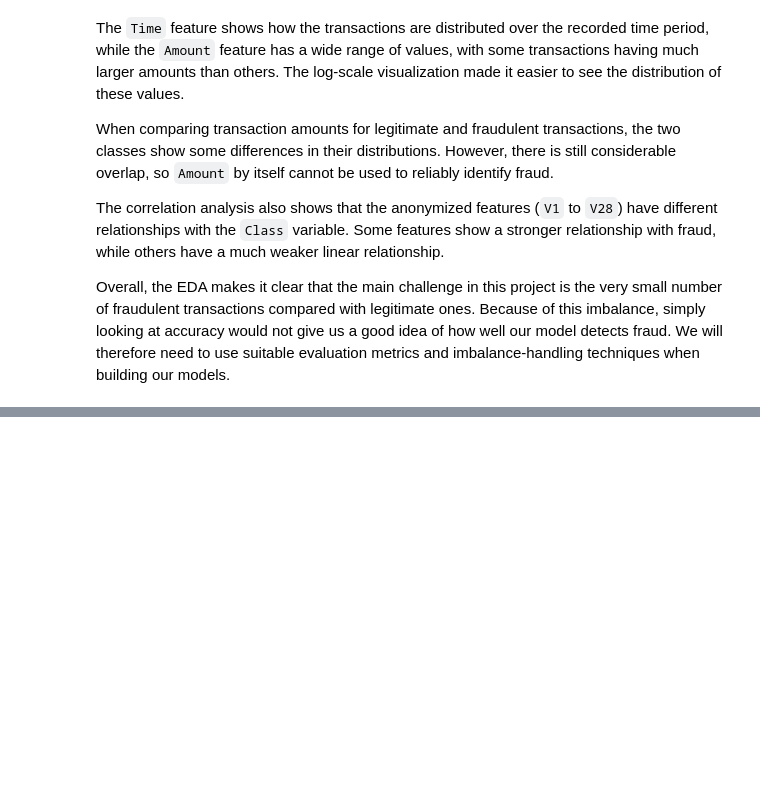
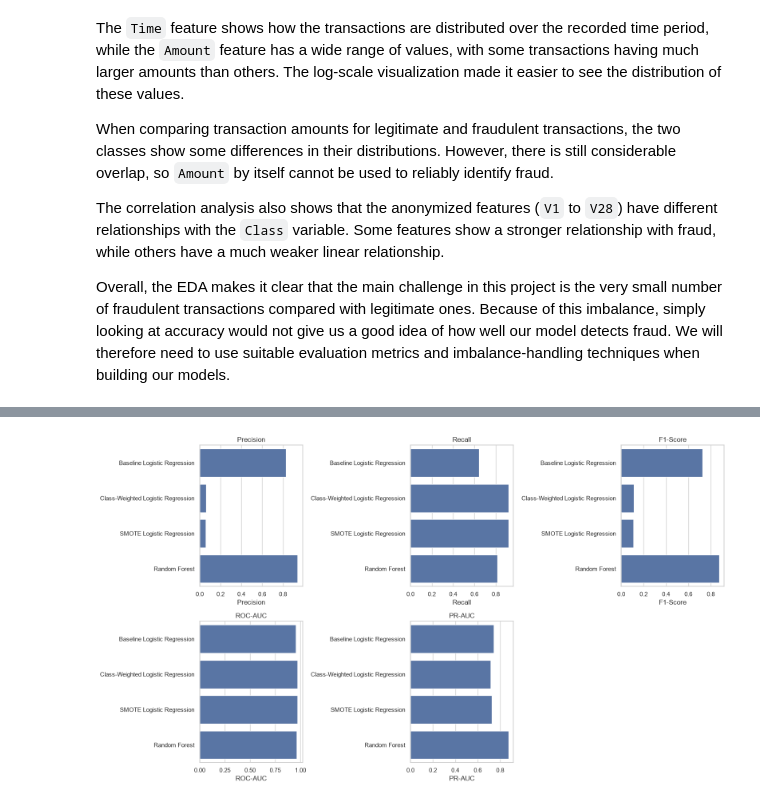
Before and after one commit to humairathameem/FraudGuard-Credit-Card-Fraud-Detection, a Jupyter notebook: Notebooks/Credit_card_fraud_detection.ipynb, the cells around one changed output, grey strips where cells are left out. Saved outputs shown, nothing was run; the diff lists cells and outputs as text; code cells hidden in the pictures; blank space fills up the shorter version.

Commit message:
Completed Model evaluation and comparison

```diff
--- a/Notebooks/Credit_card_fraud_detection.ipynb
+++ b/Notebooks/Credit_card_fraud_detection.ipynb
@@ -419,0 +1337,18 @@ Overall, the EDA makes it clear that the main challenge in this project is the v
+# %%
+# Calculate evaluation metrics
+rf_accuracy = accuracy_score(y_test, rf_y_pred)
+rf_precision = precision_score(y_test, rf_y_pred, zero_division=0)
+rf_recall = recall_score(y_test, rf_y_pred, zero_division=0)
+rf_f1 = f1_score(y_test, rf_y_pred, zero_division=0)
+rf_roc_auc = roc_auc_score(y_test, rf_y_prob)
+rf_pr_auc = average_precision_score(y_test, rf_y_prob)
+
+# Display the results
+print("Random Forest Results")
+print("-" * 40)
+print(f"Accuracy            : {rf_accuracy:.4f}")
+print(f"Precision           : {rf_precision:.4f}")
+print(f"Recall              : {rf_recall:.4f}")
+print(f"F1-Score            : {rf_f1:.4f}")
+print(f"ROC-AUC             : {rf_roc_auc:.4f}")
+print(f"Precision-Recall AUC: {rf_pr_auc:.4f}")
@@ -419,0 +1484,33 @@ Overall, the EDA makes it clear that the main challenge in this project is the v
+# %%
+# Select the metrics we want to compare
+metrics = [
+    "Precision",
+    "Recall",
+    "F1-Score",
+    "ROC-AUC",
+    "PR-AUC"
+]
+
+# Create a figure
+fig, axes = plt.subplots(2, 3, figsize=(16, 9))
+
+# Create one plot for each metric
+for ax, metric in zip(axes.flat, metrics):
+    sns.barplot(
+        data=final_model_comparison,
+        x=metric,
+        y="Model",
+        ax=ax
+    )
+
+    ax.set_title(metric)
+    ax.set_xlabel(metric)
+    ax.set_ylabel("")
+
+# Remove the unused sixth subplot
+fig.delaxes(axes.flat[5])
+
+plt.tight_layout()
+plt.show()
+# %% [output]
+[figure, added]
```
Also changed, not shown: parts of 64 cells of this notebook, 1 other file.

-*-*-

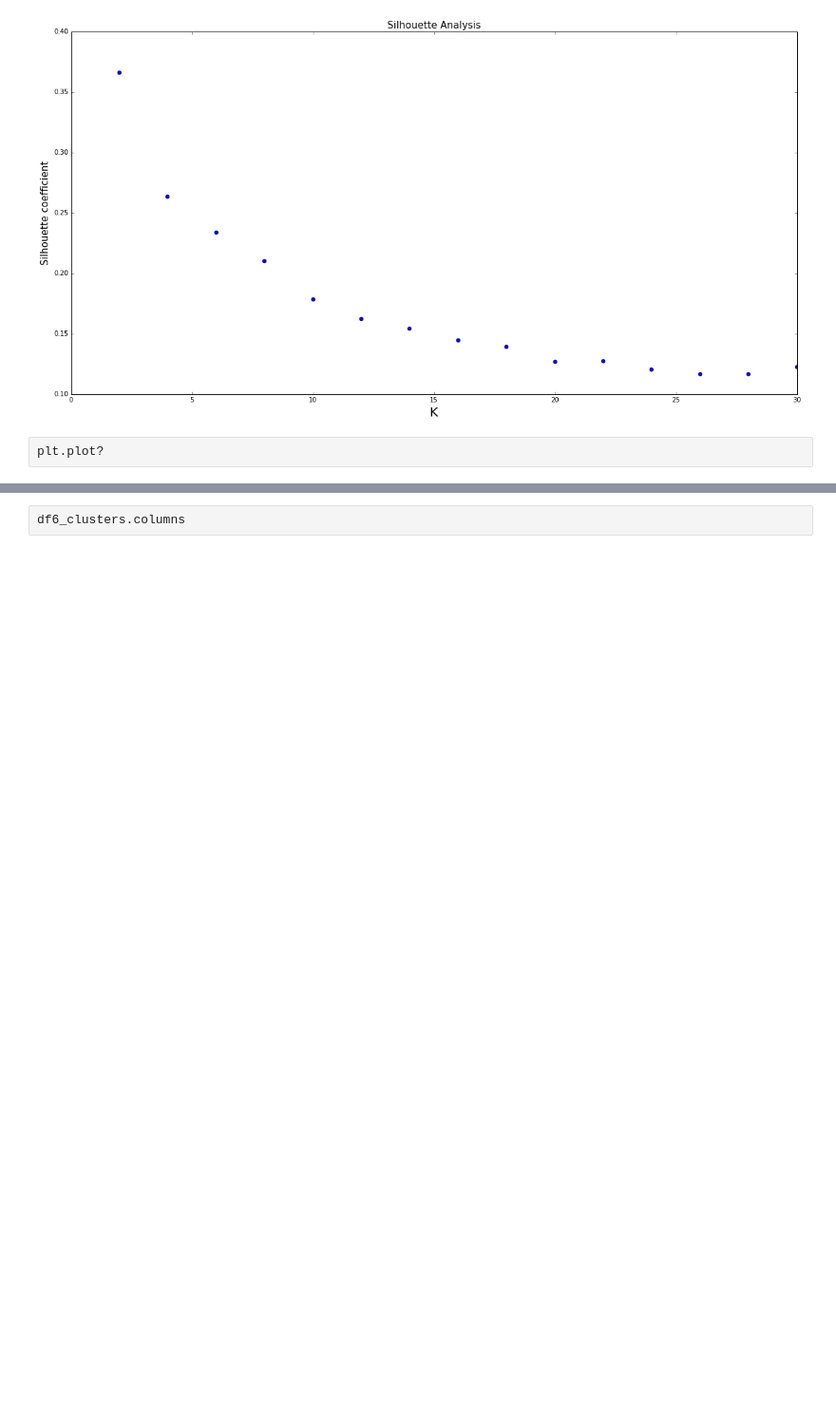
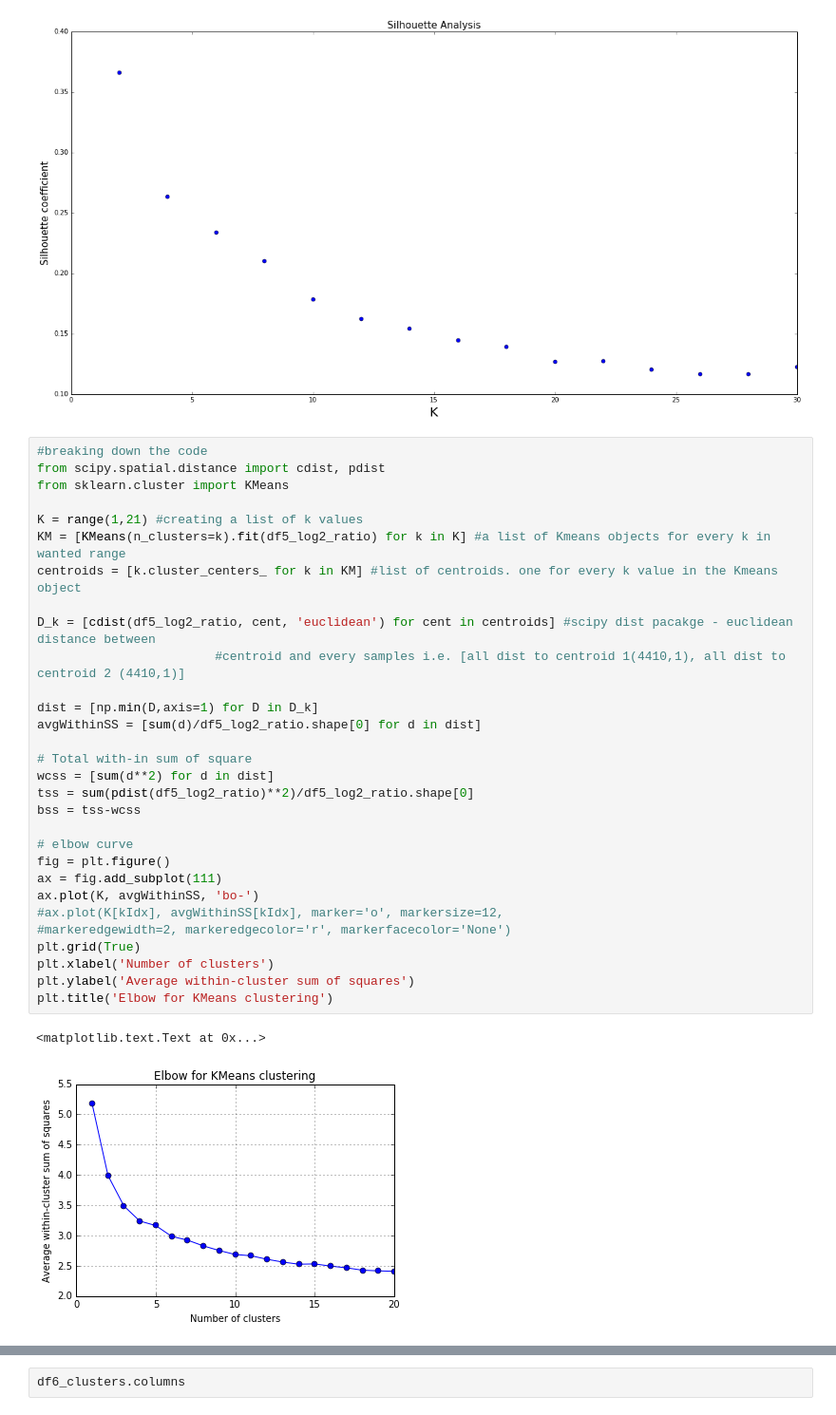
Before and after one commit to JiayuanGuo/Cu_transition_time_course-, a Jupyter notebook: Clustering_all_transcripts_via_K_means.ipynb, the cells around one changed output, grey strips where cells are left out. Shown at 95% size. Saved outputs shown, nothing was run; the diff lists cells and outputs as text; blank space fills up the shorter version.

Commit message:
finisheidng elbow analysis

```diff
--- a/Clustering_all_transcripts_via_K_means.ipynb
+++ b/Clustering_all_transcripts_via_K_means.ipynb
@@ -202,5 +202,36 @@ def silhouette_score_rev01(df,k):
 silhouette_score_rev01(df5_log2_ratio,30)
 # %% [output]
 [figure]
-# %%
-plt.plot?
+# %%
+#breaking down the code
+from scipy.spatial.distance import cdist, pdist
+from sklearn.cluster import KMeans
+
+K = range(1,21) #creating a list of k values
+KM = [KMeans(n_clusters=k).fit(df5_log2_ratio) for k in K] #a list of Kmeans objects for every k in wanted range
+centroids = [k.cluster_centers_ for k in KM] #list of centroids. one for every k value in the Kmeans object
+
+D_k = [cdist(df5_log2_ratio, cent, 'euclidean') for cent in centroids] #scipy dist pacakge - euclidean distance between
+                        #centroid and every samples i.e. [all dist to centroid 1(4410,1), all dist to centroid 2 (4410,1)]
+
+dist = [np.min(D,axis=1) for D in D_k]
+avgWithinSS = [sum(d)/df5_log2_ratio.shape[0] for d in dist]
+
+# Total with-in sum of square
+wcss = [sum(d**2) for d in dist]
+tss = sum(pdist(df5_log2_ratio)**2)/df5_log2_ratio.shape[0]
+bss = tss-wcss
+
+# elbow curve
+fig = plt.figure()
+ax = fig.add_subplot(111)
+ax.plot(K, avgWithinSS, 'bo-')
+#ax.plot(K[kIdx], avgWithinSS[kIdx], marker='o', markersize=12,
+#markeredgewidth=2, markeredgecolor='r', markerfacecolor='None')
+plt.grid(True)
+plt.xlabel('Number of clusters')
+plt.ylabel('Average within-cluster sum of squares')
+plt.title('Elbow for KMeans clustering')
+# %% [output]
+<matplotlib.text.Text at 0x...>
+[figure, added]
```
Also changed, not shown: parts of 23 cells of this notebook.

-*-*-

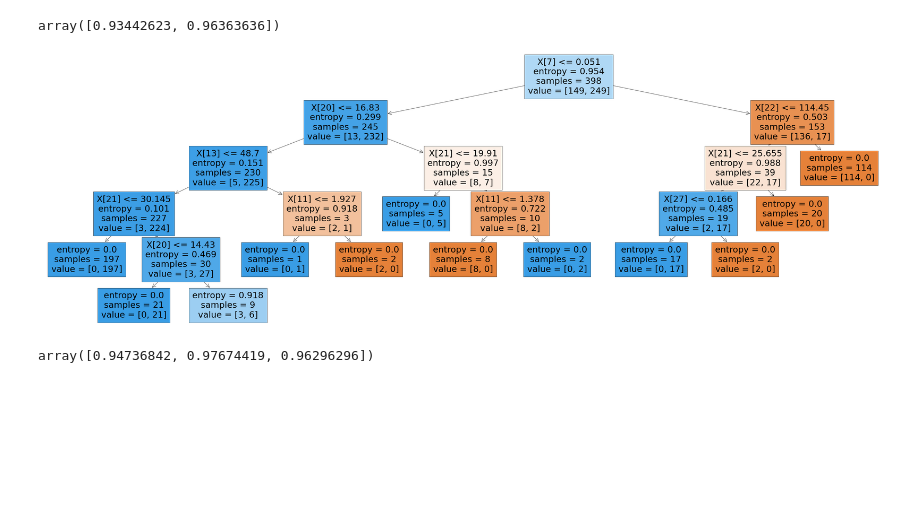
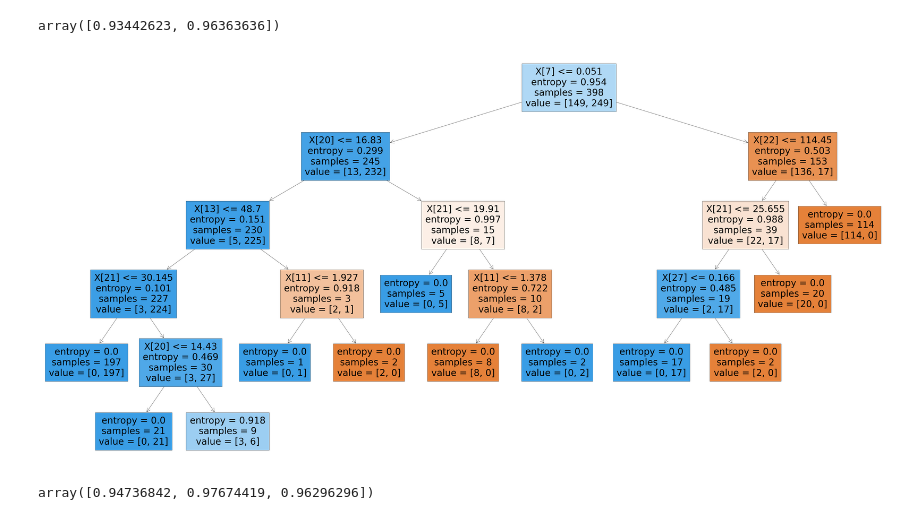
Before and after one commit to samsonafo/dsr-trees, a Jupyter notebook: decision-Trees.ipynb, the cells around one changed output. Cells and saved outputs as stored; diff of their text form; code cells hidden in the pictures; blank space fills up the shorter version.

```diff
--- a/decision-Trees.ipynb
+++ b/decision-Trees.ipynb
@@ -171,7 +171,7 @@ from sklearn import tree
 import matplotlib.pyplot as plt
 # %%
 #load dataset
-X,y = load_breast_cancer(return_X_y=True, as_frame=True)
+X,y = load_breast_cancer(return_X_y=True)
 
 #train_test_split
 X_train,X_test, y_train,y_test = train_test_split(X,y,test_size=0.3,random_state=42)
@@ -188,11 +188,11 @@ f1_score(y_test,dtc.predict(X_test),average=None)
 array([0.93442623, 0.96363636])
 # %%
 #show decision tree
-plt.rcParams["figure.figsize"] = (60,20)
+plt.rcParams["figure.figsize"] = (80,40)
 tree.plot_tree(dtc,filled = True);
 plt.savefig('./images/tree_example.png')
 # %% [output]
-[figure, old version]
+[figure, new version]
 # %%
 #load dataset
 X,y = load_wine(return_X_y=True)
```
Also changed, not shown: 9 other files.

-*-*-

**ASSIGNED TASK:** Search the listing above for the string "figure" and copy each line that has it.

**EXERCISE RESULT:**
+# Create a figure
+[figure, added]
 [figure]
+fig = plt.figure()
+[figure, added]
-plt.rcParams["figure.figsize"] = (60,20)
+plt.rcParams["figure.figsize"] = (80,40)
-[figure, old version]
+[figure, new version]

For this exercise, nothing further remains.